Joanna Shatney, head of US Large Cap Equities, takes a cautiously optimistic view of the effects that mandatory spending cuts - 'Sequestration' - will have on the US economy and corporate profitability.
Joanna Shatney, head of US Large Cap Equities, takes a cautiously optimistic view of the effects that mandatory spending cuts – ‘Sequestration’ – will have on the US economy and corporate profitability.
We are now just a few weeks away from sequester taking place in the US.
Sequestration refers to the mandatory cuts in spending that go into effect March 1st in the US, directly impacting defense and Medicare spending (part of the Budget Control Act of August 2011).
While some of these cuts are already partially reflected in analyst estimates, there are likely to be some downward revisions to GDP by Wall Street economists. We are watchful of these cuts, but remain optimistic that: growth prospects for corporate earnings could be stronger than consensus expects, government cuts will not translate into a significant headwind, and valuation of equities should capture investor interest.
Our base-case scenario is that sequestration comes into effect for at least several months and that headlines remain a primary worry for the remainder of the year.
It is highly unlikely that Congress finds a resolution ahead of the March 1st deadline, raising the question of when the real deadline for resolution will be – and there is no definitive answer.
The realm of possibilities ranges from a grand plan (unlikely) to an annual resolution of the required cuts. Republicans are focused on entitlement reform, while Democrats are looking for a measure of increased revenues (tax increases) and marginal entitlement cuts. Budget proposals are expected early next month and will incrementally add to the debate but, in our opinion, any really impactful decision making appears unlikely.
For investors, corporate earnings should be of greater concern. While GDP will be hit by these government spending changes, we see the multiplier effects as being more limited than the tax increases agreed to at the end of 2012 – meaning any effects from sequestration should be more manageable for corporate earnings.
We are hopeful that an improving economy outside of government spending, higher corporate confidence, and a return to more normal international growth trends (aided by China) will lead to EPS growth of at least 5-7%. As the political debate continues over the next few months, bears are expecting a market pullback similar to what we experienced in 2010 and 2011. We are more hopeful that this becomes a consolidation rather than a dramatic pullback and we would be buyers of the dip.

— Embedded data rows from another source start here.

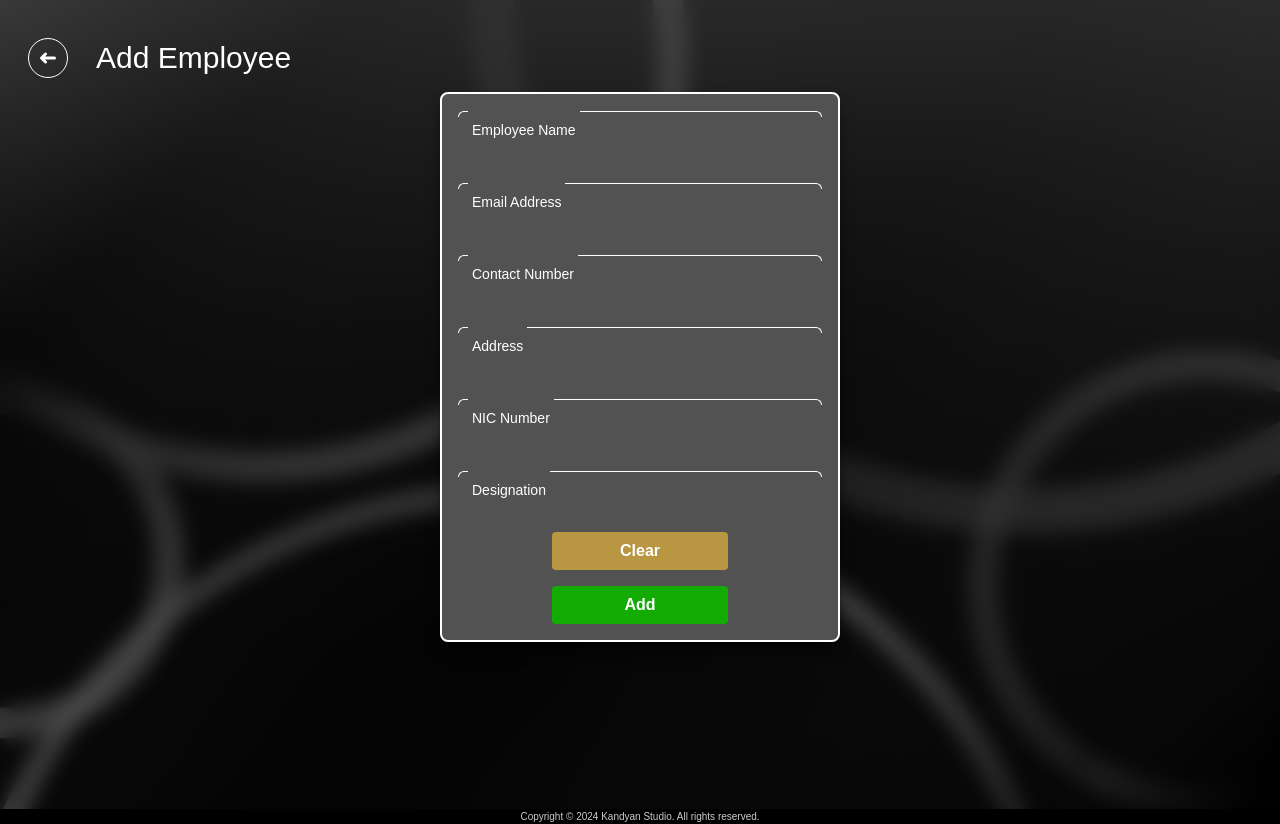
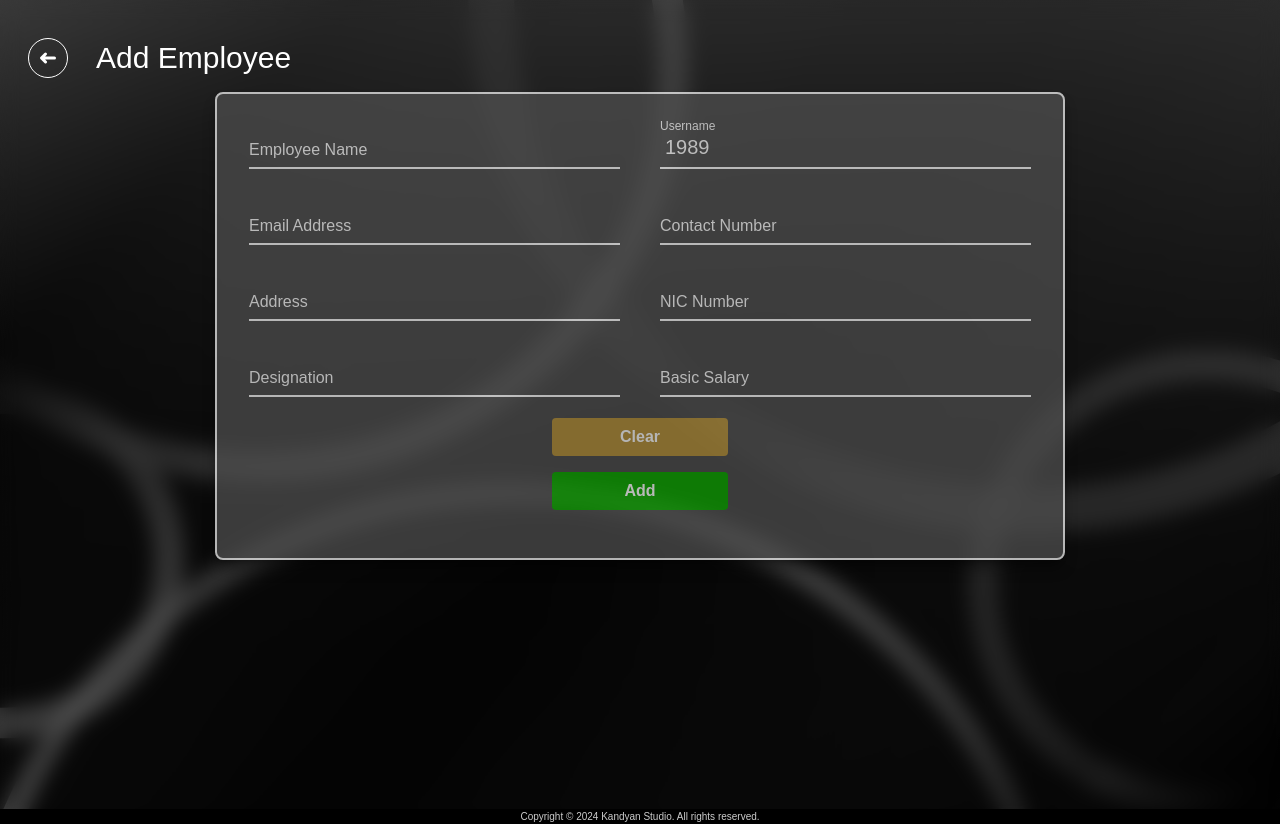
Before and after one commit to ITP-T067/T067-Kandyan-Studio, a React (Create React App) app in the folder frontend/: page /manager/employee/addForm in a window 1280 px wide. Built offline with nearby package versions, Linux system fonts and the light colour scheme.

Commit message:
Update addForm.jsx
added a new form

```diff
--- a/frontend/src/pages/manager/employee/addForm.jsx
+++ b/frontend/src/pages/manager/employee/addForm.jsx
@@ -1,15 +1,42 @@
-import React from 'react';
+import React, { useState, useEffect } from 'react';
 import { BsArrowLeft } from 'react-icons/bs';
 
 function AddForm() {
   const fields = [
     { label: 'Employee Name' },
+    { label: 'Username' },
     { label: 'Email Address' },
     { label: 'Contact Number' },
     { label: 'Address' },
     { label: 'NIC Number' },
-    { label: 'Designation' }
+    { label: 'Designation' },
+    { label: 'Basic Salary' }
   ];
+
+  const [formData, setFormData] = useState({});
+
+  useEffect(() => {
+    setFormData((prevData) => ({
+      ...prevData,
+      username: generateUniqueUsername()
+    }));
+  }, []);
+
+  function generateUniqueUsername() {
+    let username = '';
+    do {
+      username = Math.floor(1000 + Math.random() * 9000).toString();
+    } while (formData.username === username);
+    return username;
+  }
+
+  const handleChange = (e) => {
+    const { name, value } = e.target;
+    setFormData((prevData) => ({
+      ...prevData,
+      [name]: value
+    }));
+  };
 
   return (
     <div className='flex flex-col h-screen'>
@@ -20,21 +47,31 @@ function AddForm() {
         <h1 className="text-left text-kwhite text-3xl pr-4 pb-4 ml-7 mt-4">Add Employee</h1>
       </div>
 
-
-
       <div className='flex flex-col justify-center items-center'>
-        <div className='w-[400px] h-[550px] flex flex-col justify-between items-center bg-kgray rounded-lg border-2 border-kwhite text-kwhite shadow-lg shadow-kblack/60'>
-          <form className='h-[440px] w-full p-4 space-y-2 overflow-hidden'>
+        <div className='max-w-[850px] w-full h-auto flex flex-col justify-between items-center bg-kgray rounded-lg border-2 border-kwhite text-kwhite shadow-lg shadow-kblack/60 p-8 opacity-70'>
+          <form className='w-full grid grid-cols-2 gap-x-10 gap-y-3'>
             {fields.map((field, index) => (
-              <div key={index} className="relative h-[4rem] w-full min-w-[200px]">
+              <div key={index} className="relative h-[4rem]">
+                <div className="relative z-0">
                   <input
-                  type="text"
-                  className="peer h-full w-full rounded-[7px] border border-kwhite border-t-transparent bg-transparent px-3 py-2 font-sans text-sm font-normal !text-kwhite outline outline-0 transition-all placeholder-shown:border placeholder-shown:border-kblue placeholder-shown:border-t-kblue focus:border-2 focus:border-kwhite focus:border-t-transparent focus:outline-0 disabled:border-0 disabled:bg-kblue"
+                    type={field.label.toLowerCase() === 'basic salary' || field.label.toLowerCase() === 'contact number' ? 'number' : 'text'}
+                    id={`floating_${field.label.toLowerCase().replace(/\s/g, '_')}`}
+                    name={field.label.toLowerCase().replace(/\s/g, '_')}
+                    value={formData[field.label.toLowerCase().replace(/\s/g, '_')] || ''}
+                    onChange={handleChange}
+                    readOnly={field.label.toLowerCase() === 'username'}
+                    required
+                    className="block py-2.5 px-0 w-full text-m text-kwhite bg-transparent border-0 border-b-2 border-kwhite appearance-none dark:text-kwhite dark:border-kwhite dark:focus:border-kblue focus:outline-none focus:ring-0 focus:border-kblue peer"
                     placeholder=" "
                   />
-                <label className="before:content[' '] after:content[' '] pointer-events-none absolute left-0 -top-1.5 flex h-full w-full select-none !overflow-visible truncate text-[11px] font-normal leading-tight !text-white transition-all before:pointer-events-none before:mt-[6.5px] before:mr-1 before:box-border before:block before:h-1.5 before:w-2.5 before:rounded-tl-md before:border-t before:border-l before:border-kwhite before:transition-all after:pointer-events-none after:mt-[6.5px] after:ml-1 after:box-border after:block after:h-1.5 after:w-2.5 after:flex-grow after:rounded-tr-md after:border-t after:border-r after:border-kwhite after:transition-all peer-placeholder-shown:text-sm peer-placeholder-shown:leading-[3.75] peer-placeholder-shown:text-kwhite peer-placeholder-shown:before:border-transparent peer-placeholder-shown:after:border-transparent peer-focus:text-[11px] peer-focus:leading-tight peer-focus:text-kwhite peer-focus:before:border-t-2 peer-focus:before:border-l-2 peer-focus:before:!border-kwhite peer-focus:after:border-t-2 peer-focus:after:border-r-2 peer-focus:after:!border-kwhite peer-disabled:text-transparent peer-disabled:before:border-transparent peer-disabled:after:border-transparent peer-disabled:peer-placeholder-shown:text-kblue">
+                  <label
+                    htmlFor={`floating_${field.label.toLowerCase().replace(/\s/g, '_')}`}
+                    className="absolute text-m text-kwhite dark:text-kwhite duration-300 transform -translate-y-6 scale-75 top-3 -z-10 origin-[0] peer-focus:start-0 peer-focus:text-kblue peer-focus:dark:text-kblue peer-placeholder-shown:scale-100 peer-placeholder-shown:translate-y-0 peer-focus:scale-75 peer-focus:-translate-y-6 rtl:peer-focus:translate-x-1/4 rtl:peer-focus:left-auto"
+                  >
                     {field.label}
                   </label>
+                  <div className="absolute left-0 bottom-0 w-full h-0.5 bg-kwhite transition-all"></div>
+                </div>
               </div>
             ))}
           </form>
```
Lines whose indentation alone changed are shown as unchanged.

Equity valuations remain compelling in the US. Bond markets are starting to show some slowdown after the hard run over the last few years. The S&P 500 is now up around 7% with mid-caps up closer to 9% since the beginning of the year.
Bonds have shown more modest gains – high yield up 1.6%, investment grade corporates up approximately 0.5% and treasuries down marginally. Our argument for equities has been the extreme valuations that exist in the bond markets compared to the equity market. While this equity discount has existed for the past several years, a moderate growth scenario for earnings and low valuations should pull investors into equities.
• We expect that GDP will be negatively impacted by approximately 0.5% from sequestration over the next few months.
• This will add to the ‘wall of worry’ for investors to climb in this economic recovery.
• We see Fed policy as increasingly dovish – the dual mandate providing a cushion.
• We see corporate earnings growth of at least 5% for large caps. Coupled with modest multiple expansion, there should be upside over the next 12 months.
• We have avoided defense exposure in our portfolios and are conscious of the pressure in healthcare, choosing stories from this group which we think already largely reflect the downside.